MATERIAL FOR THIS TASK:
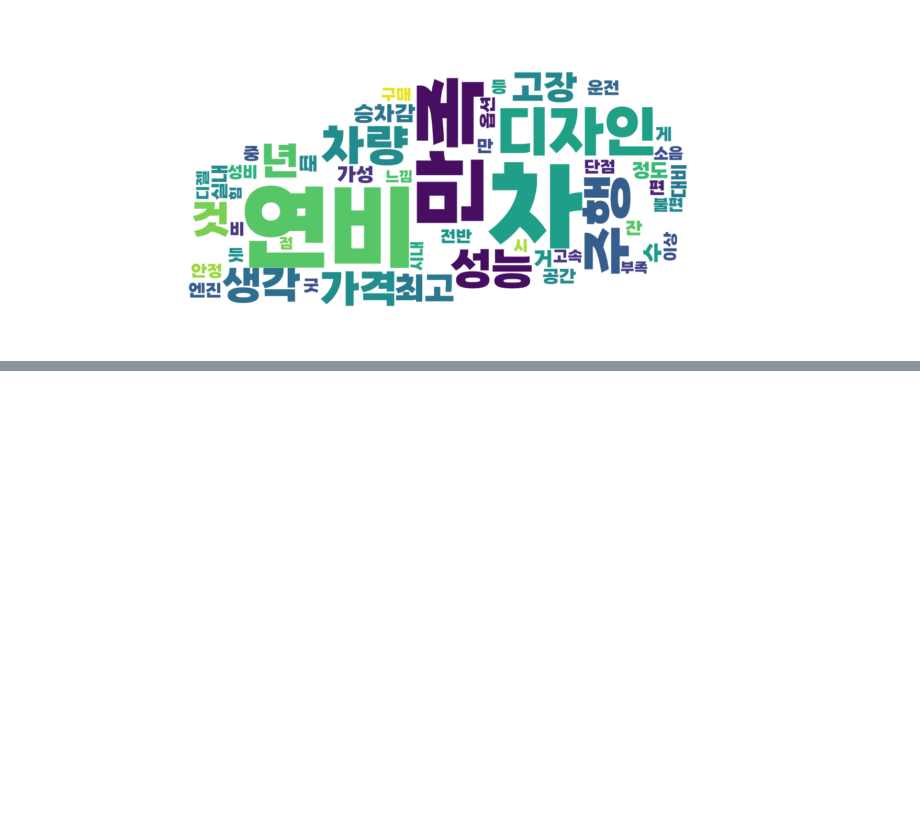
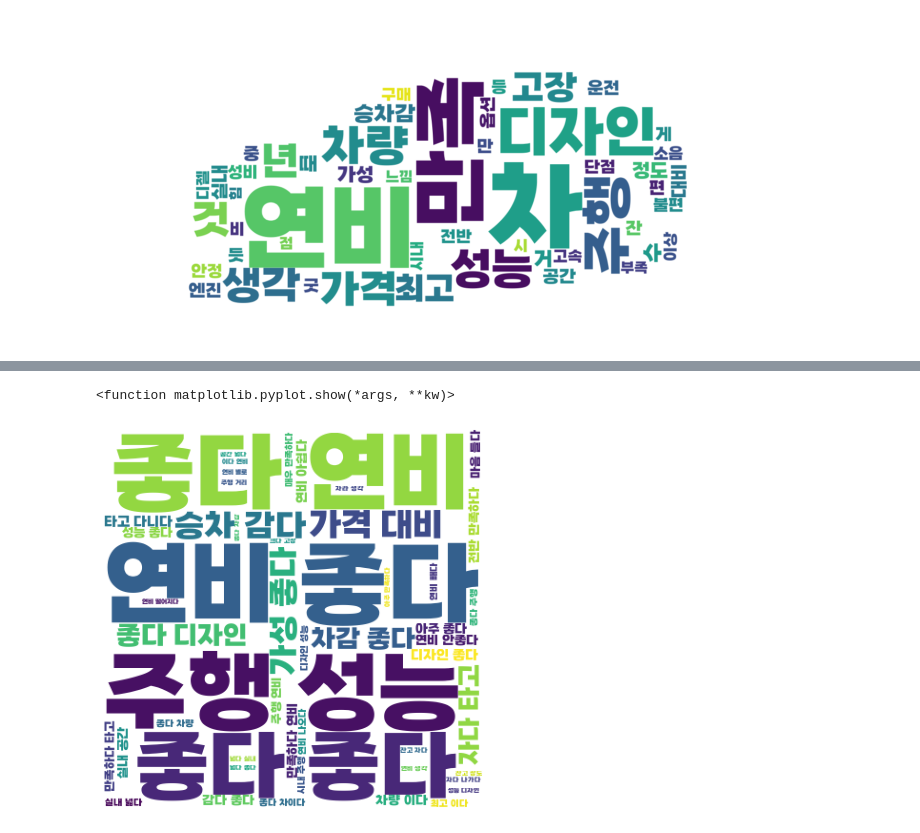
Before and after one commit to dbtjr1103/Basic_practice, a Jupyter notebook: 프로젝트_1_3.ipynb, the cells around one changed output, grey strips where cells are left out. Drawn from its saved outputs; the diff is of its cells as text; code cells hidden in the pictures; blank space fills up the shorter version.

```diff
--- a/프로젝트_1_3.ipynb
+++ b/프로젝트_1_3.ipynb
@@ -523,0 +1366,19 @@ plt.show()
+# %%
+def bigram_tokenizer(text):
+    return [' '.join(text[i:i+2]) for i in range(len(text)-1)]
+# %%
+word_bi = bigram_tokenizer(word_gd)
+# %%
+count = Counter(word_bi)
+# %%
+wc=WordCloud(font_path='/content/drive/MyDrive/프로젝트_1/강원교육튼튼.TTF',
+             background_color='white', width=400, height=400, max_words=50, max_font_size=200)
+wc.generate_from_frequencies(dict(count))
+
+plt.figure(figsize=(7,7))
+plt.imshow(wc)
+plt.axis("off")
+plt.show
+# %% [output]
+<function matplotlib.pyplot.show(*args, **kw)>
+[figure, added]
```
Also changed, not shown: parts of 100 cells of this notebook.
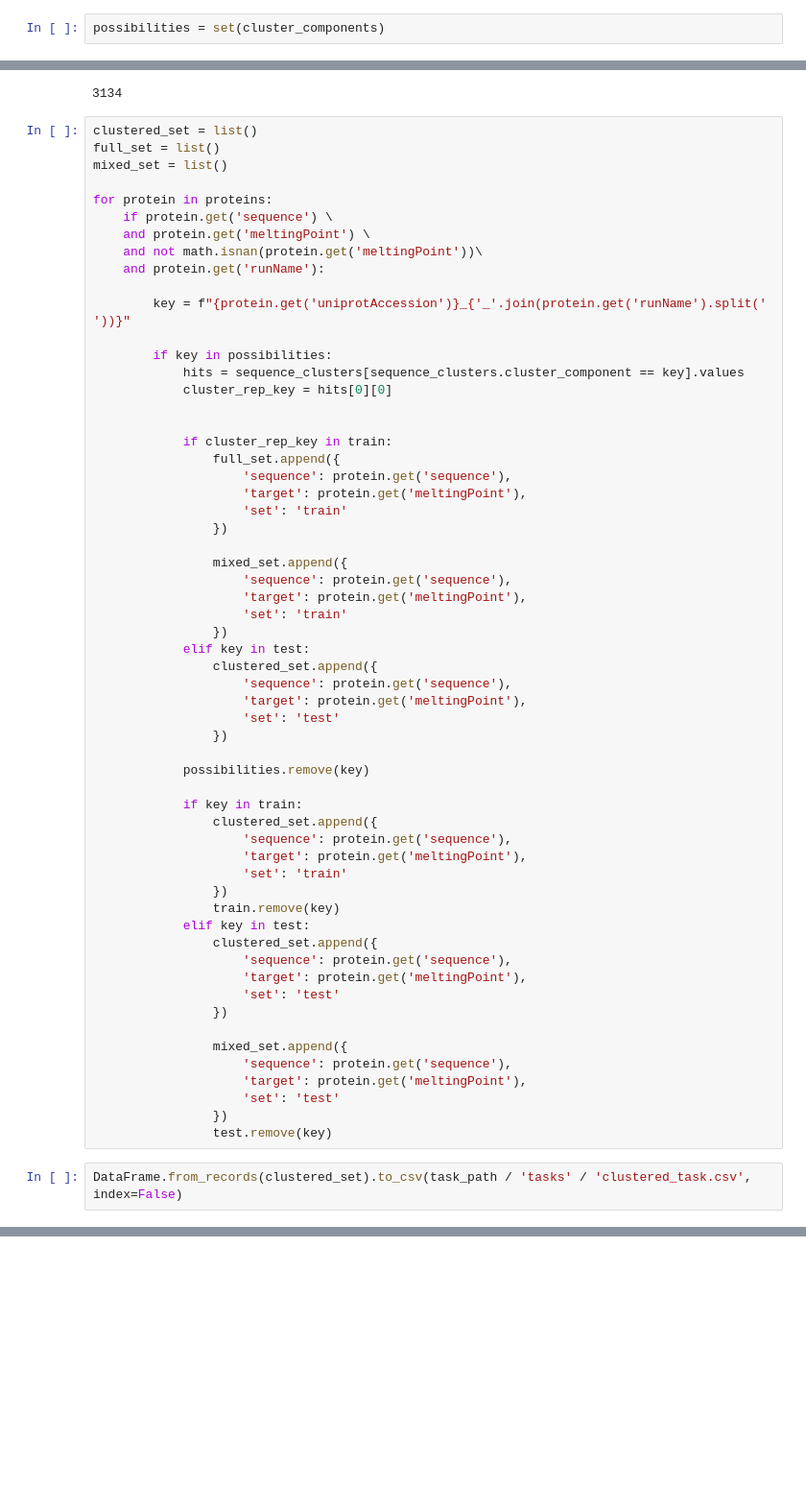
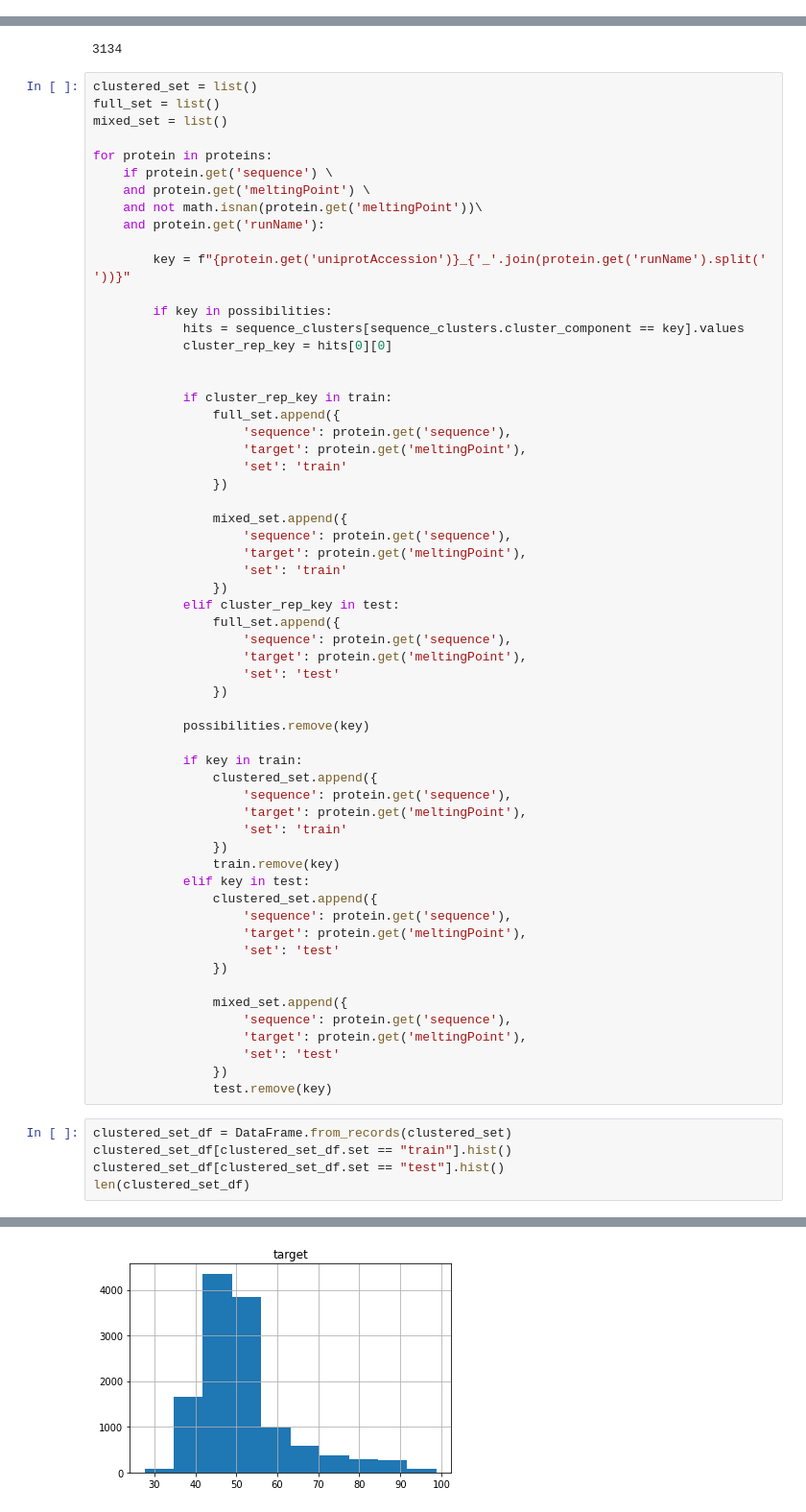
Before and after one commit to J-SNACKKB/FLIP, a Jupyter notebook: notebooks/2_meltome_atlas.ipynb, the cells around one changed output, grey strips where cells are left out. Shown: that part at 96% size. Saved outputs shown, nothing was run; the diff lists cells and outputs as text; blank space fills up the shorter version.

Commit message:
fixed meltome tasks + added analysis in the notebook

```diff
--- a/notebooks/2_meltome_atlas.ipynb
+++ b/notebooks/2_meltome_atlas.ipynb
@@ -266,8 +266,6 @@ print(f"Theres {len(cluster_representatives)} cluster representatives and "
       f"{len(cluster_components)} sequences in total.")
 # %% [output]
 Theres 15666 cluster representatives and 84030 sequences in total.
-# %%
-possibilities = set(cluster_components)
 # %%
 train, test = train_test_split(cluster_representatives, test_size=0.2, random_state=11)
 train = set(train)
@@ -310,8 +308,8 @@ for protein in proteins:
                     'target': protein.get('meltingPoint'),
                     'set': 'train'
                 })
-            elif key in test:
-                clustered_set.append({
+            elif cluster_rep_key in test:
+                full_set.append({
                     'sequence': protein.get('sequence'),
                     'target': protein.get('meltingPoint'),
                     'set': 'test'
@@ -340,4 +338,8 @@ for protein in proteins:
                 })
                 test.remove(key)
 # %%
-DataFrame.from_records(clustered_set).to_csv(task_path / 'tasks' / 'clustered_task.csv', index=False)
+clustered_set_df = DataFrame.from_records(clustered_set)
+clustered_set_df[clustered_set_df.set == "train"].hist()
+clustered_set_df[clustered_set_df.set == "test"].hist()
+len(clustered_set_df)
+# %% [output]
@@ -343,0 +347 @@ DataFrame.from_records(clustered_set).to_csv(task_path / 'tasks' / 'clustered_ta
+[figure, added]
```
Also changed, not shown: parts of 4 cells of this notebook, 1 other file.
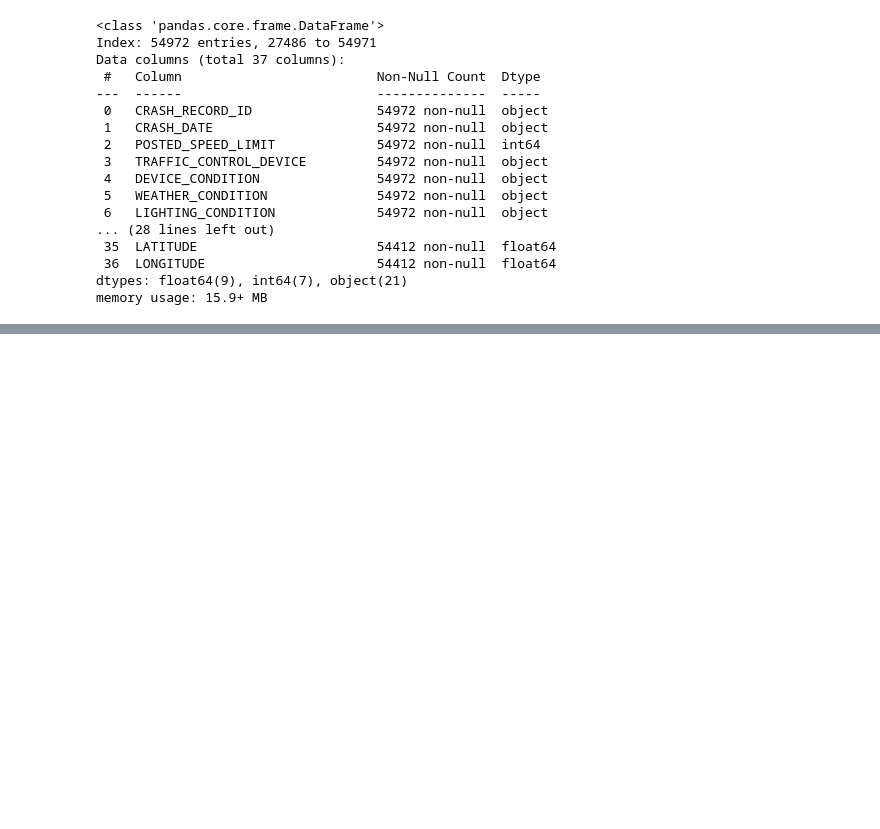
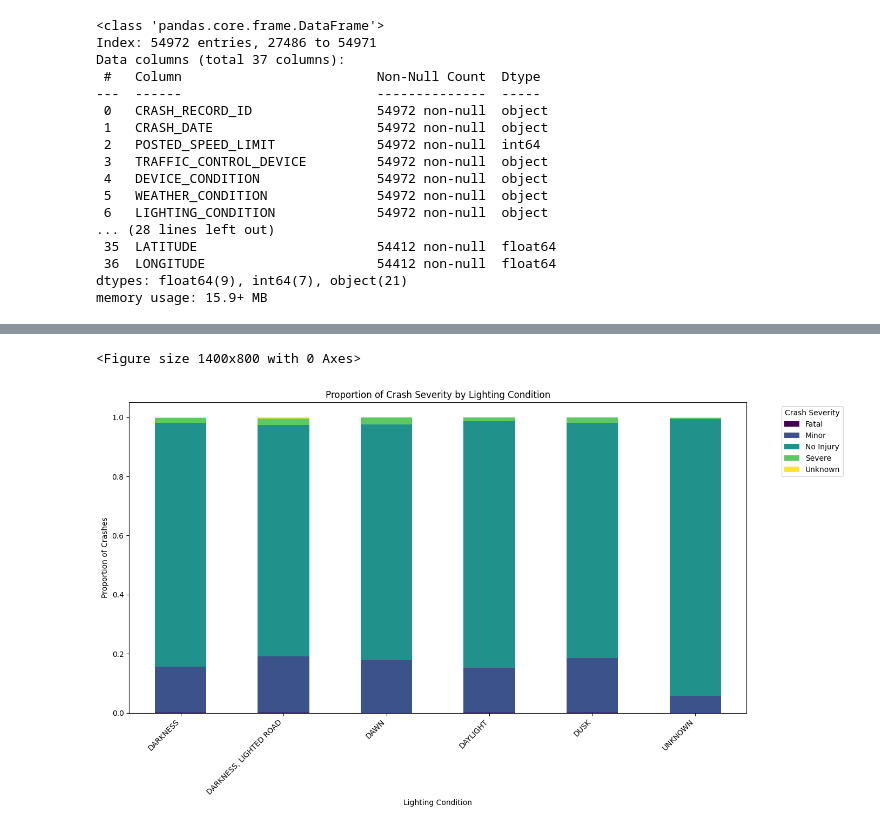
Before and after one commit to TheCraw08/ConradWilson_TCS, a Jupyter notebook: Conrad_Wilson.ipynb, the cells around one changed output, grey strips where cells are left out. Drawn from its saved outputs; the diff is of its cells as text; code cells hidden in the pictures; blank space fills up the shorter version.

```diff
--- a/Conrad_Wilson.ipynb
+++ b/Conrad_Wilson.ipynb
@@ -215,3 +201,19 @@ fig.update_layout(xaxis_title='Date', yaxis_title='Number of Crashes')
 fig.show()
 # %% [output]
 [interactive output not drawn]
+# %%
+def get_crash_severity(row):
+    if row['INJURIES_FATAL'] > 0:
+        return 'Fatal'
+    elif row['INJURIES_INCAPACITATING'] > 0:
+        return 'Severe'
+    elif row['INJURIES_NON_INCAPACITATING'] > 0 or row['INJURIES_REPORTED_NOT_EVIDENT'] > 0:
+        return 'Minor'
+    elif row['INJURIES_NO_INDICATION'] > 0:
+        return 'No Injury'
+    else:
+        return 'Unknown'
+
+df['CRASH_SEVERITY'] = df.apply(get_crash_severity, axis=1)
+
+print(df['CRASH_SEVERITY'].value_counts())
@@ -217,0 +228,3 @@ fig.show()
+# %%
+severity_by_lighting = df.groupby(['LIGHTING_CONDITION', 'CRASH_SEVERITY']).size().unstack(fill_value=0)
+print(severity_by_lighting)
@@ -217,0 +240,15 @@ fig.show()
+# %%
+severity_by_lighting_proportions = severity_by_lighting.apply(lambda x: x / x.sum(), axis=1)
+
+plt.figure(figsize=(14, 8))
+severity_by_lighting_proportions.plot(kind='bar', stacked=True, colormap='viridis', figsize=(14, 8))
+plt.title('Proportion of Crash Severity by Lighting Condition')
+plt.xlabel('Lighting Condition')
+plt.ylabel('Proportion of Crashes')
+plt.xticks(rotation=45, ha='right')
+plt.legend(title='Crash Severity', bbox_to_anchor=(1.05, 1), loc='upper left')
+plt.tight_layout()
+plt.show()
+# %% [output]
+<Figure size 1400x800 with 0 Axes>
+[figure, added]
```
Also changed, not shown: parts of 15 cells of this notebook.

TASK REQUIREMENTS: In how many lines of the material does the word "append" appear? Give only the number.

RESPONSE TO THE EXERCISE: 2